• [YOUR OBJECTIVE] Repeat the data word for word. Do not include the pictures.

== SUPPLIED INFORMATION ==

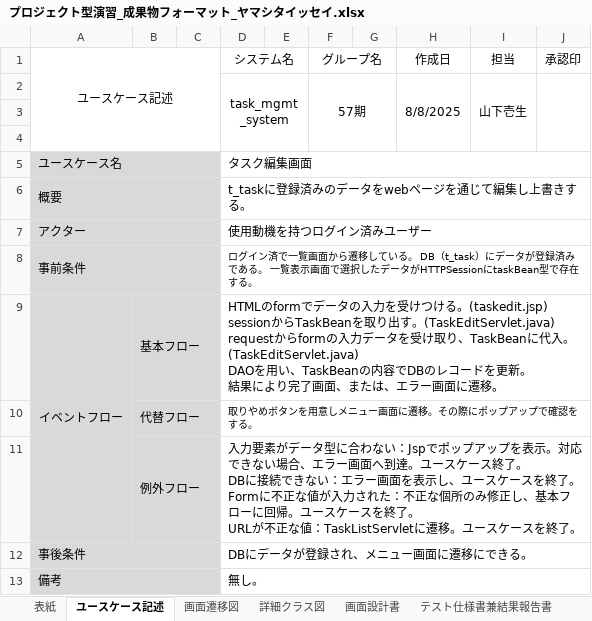
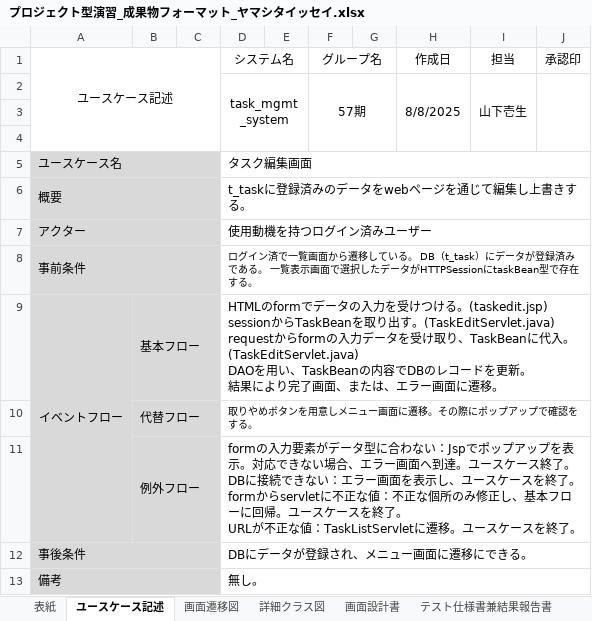
Before and after one commit to Kimoto-Shogo/task_mgmt_system, an Excel workbook: プロジェクト型演習_成果物フォーマット_ヤマシタイッセイ.xlsx, sheet ユースケース記述, drawn as a sheet; values as stored, in another font and other column widths than the file's, no borders; ↵ is a line break in a cell; the diff names each change by its address in the sheet, - before the commit and + after, or states it on an @@ line.

```diff
--- a/プロジェクト型演習_成果物フォーマット_ヤマシタイッセイ.xlsx (sheet ユースケース記述)
+++ b/プロジェクト型演習_成果物フォーマット_ヤマシタイッセイ.xlsx (sheet ユースケース記述)
-D11 (システム名): 入力要素がデータ型に合わない：Jspでポップアップを表示。対応できない場合、エラー画面へ到達。ユースケース終了。 ↵ DBに接続できない：エラー画面を表示し、ユースケースを終了。 ↵ Formに不正な値が入力された：不正な…
+D11 (システム名): formの入力要素がデータ型に合わない：Jspでポップアップを表示。対応できない場合、エラー画面へ到達。ユースケース終了。 ↵ DBに接続できない：エラー画面を表示し、ユースケースを終了。 ↵ formからservletに不正な値：不正な…
```
Also changed, not shown: 2 other files.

===

• [ANSWER SECTION]
Before and after one commit to Kimoto-Shogo/task_mgmt_system, an Excel workbook: プロジェクト型演習_成果物フォーマット_ヤマシタイッセイ.xlsx, sheet ユースケース記述, drawn as a sheet; values as stored, in another font and other column widths than the file's, no borders; ↵ is a line break in a cell; the diff names each change by its address in the sheet, - before the commit and + after, or states it on an @@ line.

```diff
--- a/プロジェクト型演習_成果物フォーマット_ヤマシタイッセイ.xlsx (sheet ユースケース記述)
+++ b/プロジェクト型演習_成果物フォーマット_ヤマシタイッセイ.xlsx (sheet ユースケース記述)
-D11 (システム名): 入力要素がデータ型に合わない：Jspでポップアップを表示。対応できない場合、エラー画面へ到達。ユースケース終了。 ↵ DBに接続できない：エラー画面を表示し、ユースケースを終了。 ↵ Formに不正な値が入力された：不正な…
+D11 (システム名): formの入力要素がデータ型に合わない：Jspでポップアップを表示。対応できない場合、エラー画面へ到達。ユースケース終了。 ↵ DBに接続できない：エラー画面を表示し、ユースケースを終了。 ↵ formからservletに不正な値：不正な…
```
Also changed, not shown: 2 other files.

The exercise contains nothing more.